How many lines in these records include the string "utils"? Reply with that number alone.

☆ ☆ ☆ ☆ ☆ ☆ ☆

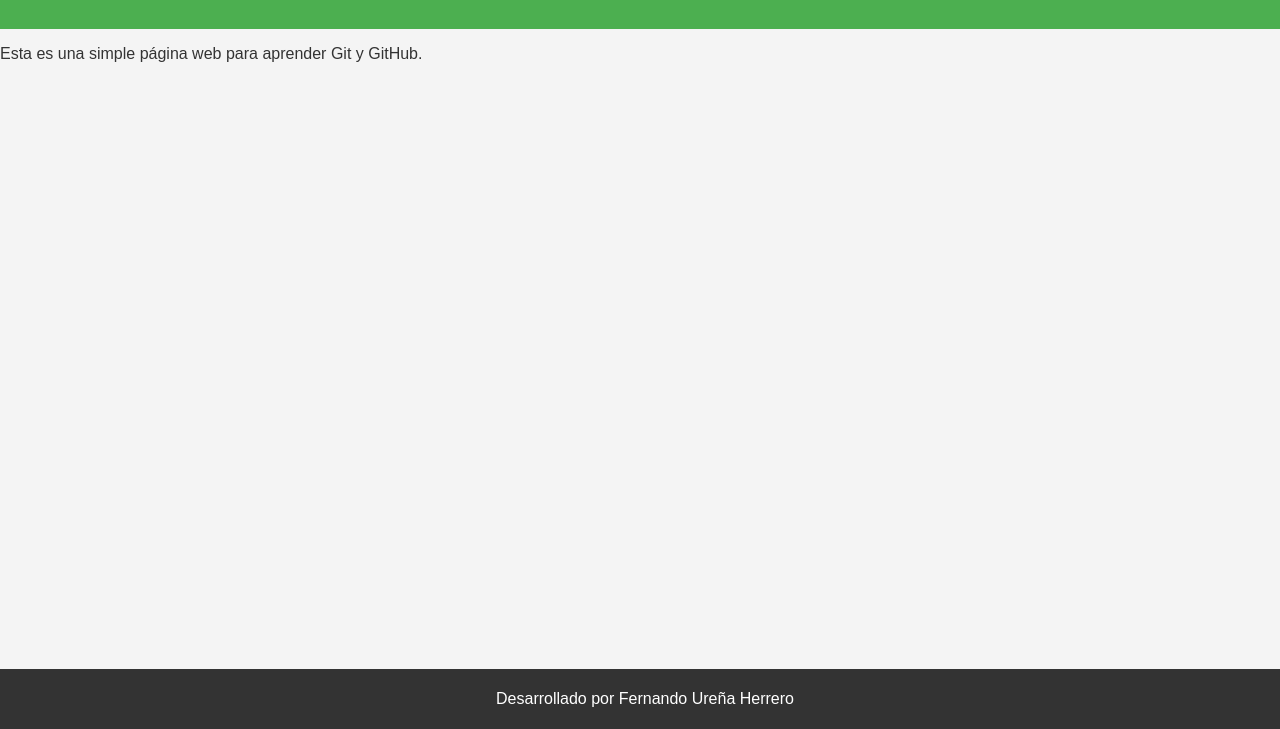
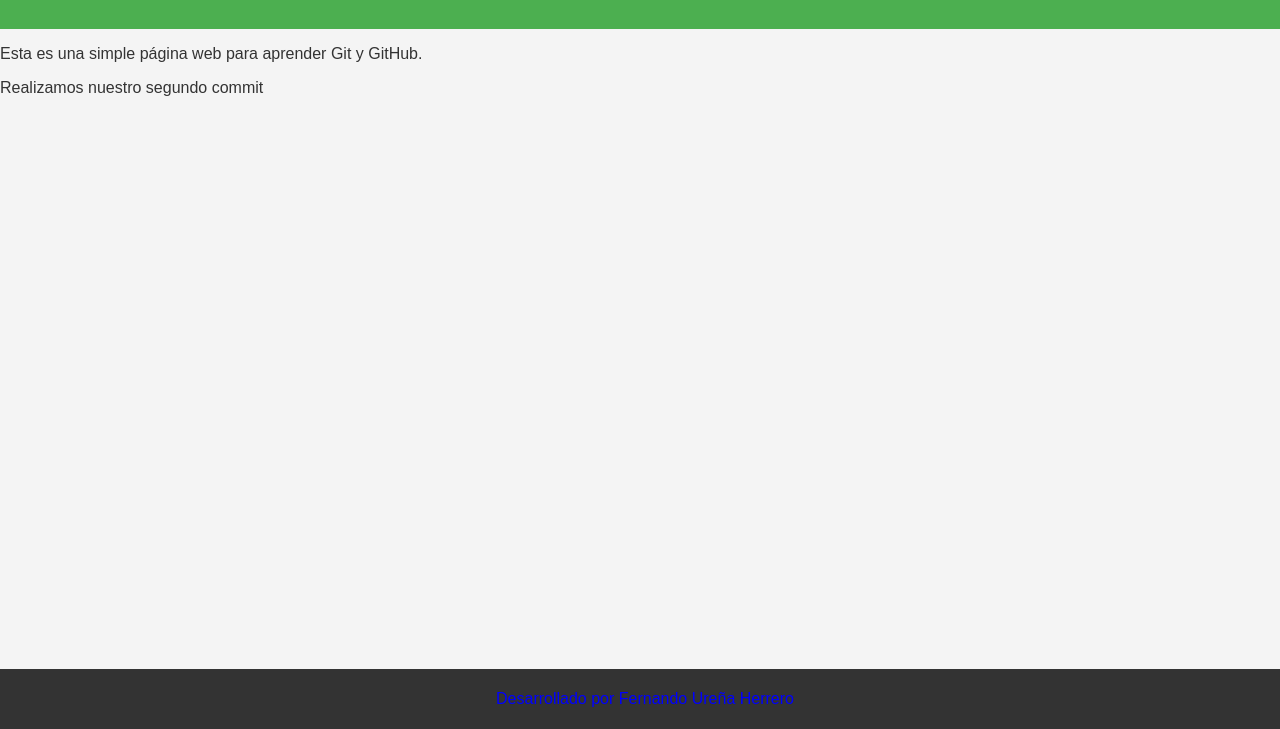
Before and after one commit to moyo1985/fork, a plain HTML site: page index.html in a window 1280 px wide. Shown: the part 71-800 px from the top of the page. Drawn offline with Linux system fonts and the light colour scheme.

Commit message:
Modificación de HTML y CSS
Segundo commit

```diff
--- a/index.html
+++ b/index.html
@@ -12,6 +12,7 @@
     </header>
     <section>
         <p>Esta es una simple página web para aprender Git y GitHub.</p>
+		<p>Realizamos nuestro segundo commit</p>
     </section>
     <footer>
         <p>Desarrollado por Fernando Ureña Herrero</p>
--- a/style.css
+++ b/style.css
@@ -15,7 +15,7 @@ header {
 
 footer {
     background-color: #333;
-    color: white;
+    color: blue;
     text-align: center;
     padding: 5px;
     position: fixed;
```
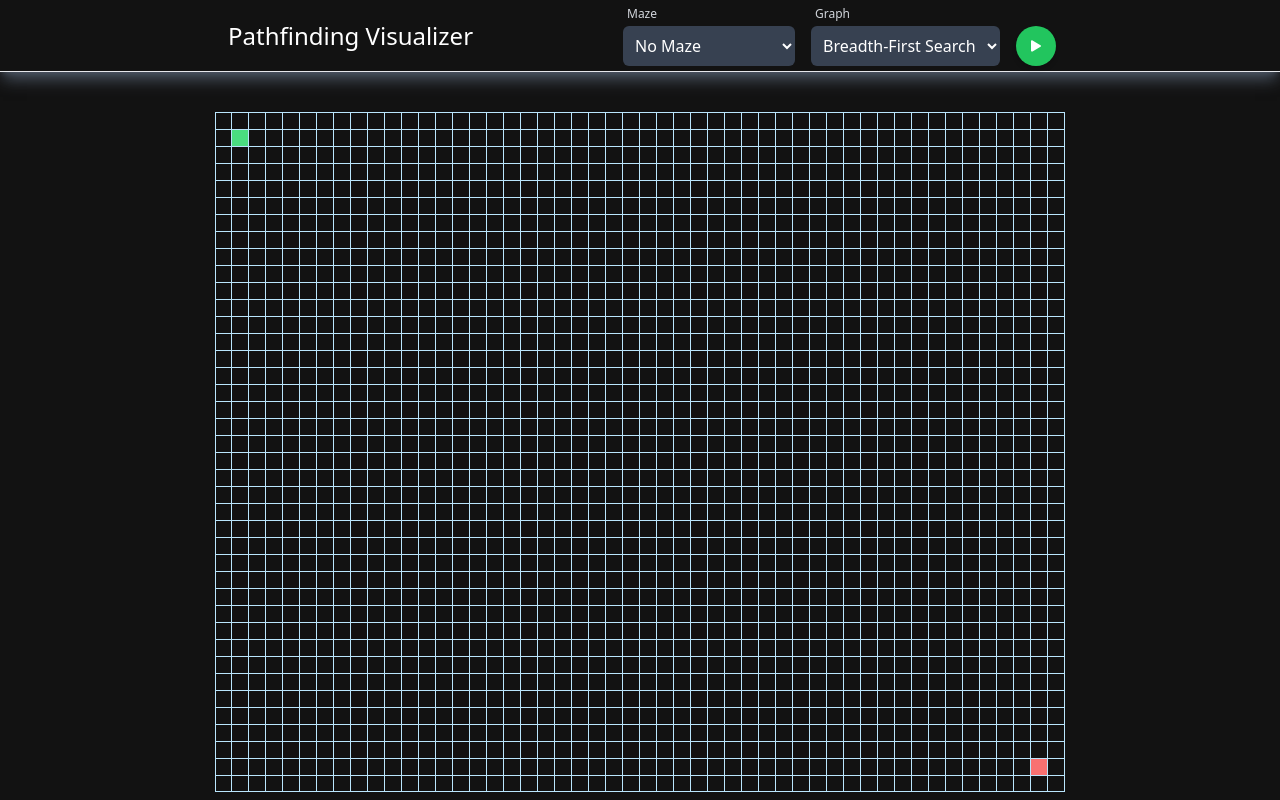
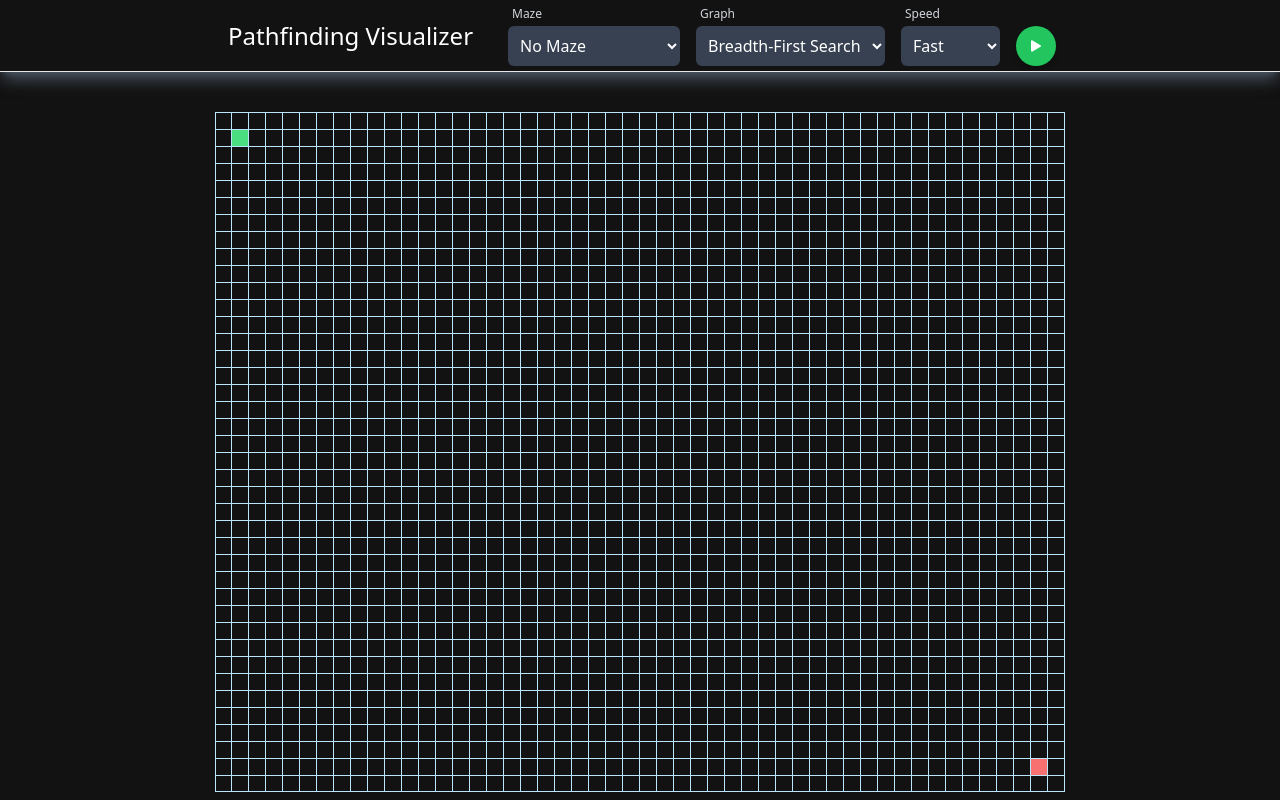
Before and after one commit to sanchxt/pathfinding-visualizer, a React (Vite) app: page / in a window 1280 px wide. Built offline with nearby package versions, Linux system fonts and the light colour scheme.

Commit message:
implement path animation & visualization ref

```diff
--- a/src/components/Nav.tsx
+++ b/src/components/Nav.tsx
@@ -1,16 +1,24 @@
 import { useState } from "react";
 import { usePathfinding } from "../hooks/usePathfinding";
 import { useTile } from "../hooks/useTile";
-import { MAZES, PATHFINDING_ALGORITHMS } from "../utils/constants";
+import {
+  EXTENDED_SLEEP_TIME,
+  MAZES,
+  PATHFINDING_ALGORITHMS,
+  SLEEP_TIME,
+  SPEEDS,
+} from "../utils/constants";
 import { resetGrid } from "../utils/resetGrid";
-import { AlgorithmType, MazeType } from "../utils/types";
+import { AlgorithmType, MazeType, SpeedType } from "../utils/types";
 import { Select } from "./Select";
 import { runMazeAlgorithm } from "../utils/runMazeAlgorithm";
 import { useSpeed } from "../hooks/useSpeed";
 import { PlayButton } from "./PlayButton";
 import { runPathfindingAlgorithm } from "../utils/runPathfindingAlgorithm";
+import { animatePath } from "../utils/animatePath";
+import { RefProp } from "./Grid";
 
-export function Nav() {
+export function Nav({ isVisualizationRunningRef }: RefProp) {
   const [isDisabled, setIsDisabled] = useState(false);
   const {
     grid,
@@ -23,7 +31,7 @@ export function Nav() {
     setAlgorithm,
   } = usePathfinding();
   const { startTile, endTile } = useTile();
-  const { speed } = useSpeed();
+  const { speed, setSpeed } = useSpeed();
 
   const handleGenerateMaze = (maze: MazeType) => {
     if (maze === "NONE") {
@@ -61,8 +69,17 @@ export function Nav() {
       endTile,
     });
 
-    console.log("traversedTiles:", traversedTiles);
-    console.log("path:", path);
+    animatePath(traversedTiles, path, startTile, endTile, speed);
+    setIsDisabled(true);
+
+    isVisualizationRunningRef.current = true;
+    setTimeout(() => {
+      const newGrid = grid.slice();
+      setGrid(newGrid);
+      setIsGraphVisualised(true);
+      setIsDisabled(false);
+      isVisualizationRunningRef.current = false;
+    }, SLEEP_TIME * (traversedTiles.length + SLEEP_TIME * 2) + EXTENDED_SLEEP_TIME * (path.length + 60) * SPEEDS.find((s) => s.value === speed)!.value);
   };
 
   return (
@@ -90,6 +107,15 @@ export function Nav() {
               setAlgorithm(e.target.value as AlgorithmType);
             }}
           />
+
+          <Select
+            label="Speed"
+            value={speed}
+            options={SPEEDS}
+            onChange={(e) => {
+              setSpeed(parseInt(e.target.value) as SpeedType);
+            }}
+          />
           <PlayButton
             isDisabled={isDisabled}
             isGraphVisualized={isGraphVisualised}
```
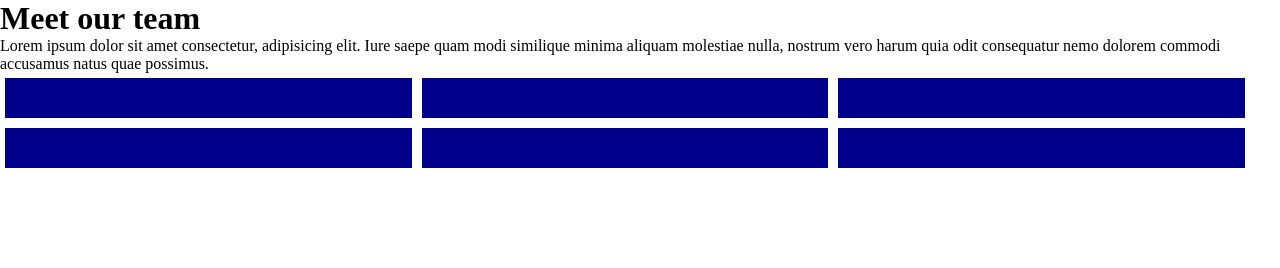
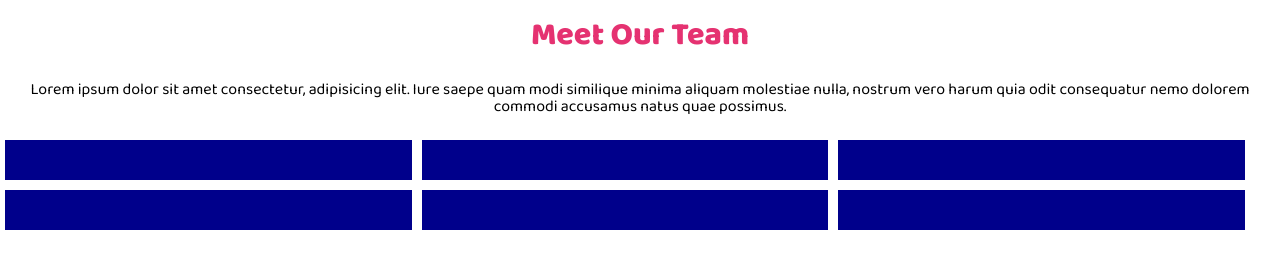
Before and after one commit to andrea-prina/html-css-float-cards, a plain HTML site: page index.html in a window 1280 px wide. Drawn offline with Linux system fonts and the light colour scheme.

Commit message:
Completata formattazione header

```diff
--- a/css/style.css
+++ b/css/style.css
@@ -1,4 +1,4 @@
-/* Formatting reset & clearfix */
+@import url('https://fonts.googleapis.com/css2?family=Baloo+2:wght@400;600;800&display=swap');/* Formatting reset & clearfix */
 *{
     margin: 0;
     padding: 0;
@@ -13,6 +13,27 @@
 
 }
 
+body {
+
+    text-align: center;
+    font-family: 'Baloo 2', Arial;
+}
+
+/* Title and description */
+
+h1 {
+    color: #E53271;
+    font-size: 800;
+    margin: 10px;
+}
+
+header p {
+
+    line-height: 17px;
+    margin: 20px;
+}
+
+/* Team member cards */
 .card {
 
     background-color: darkblue;
--- a/index.html
+++ b/index.html
@@ -10,7 +10,7 @@
 <body>
 
     <header>
-        <h1>Meet our team</h1>
+        <h1>Meet Our Team</h1>
         <p>Lorem ipsum dolor sit amet consectetur, adipisicing elit. Iure saepe quam modi similique minima aliquam molestiae nulla, nostrum vero harum quia odit consequatur nemo dolorem commodi accusamus natus quae possimus.</p>
     </header>
 
```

☆ ☆ ☆ ☆ ☆ ☆ ☆

Exercise response:
8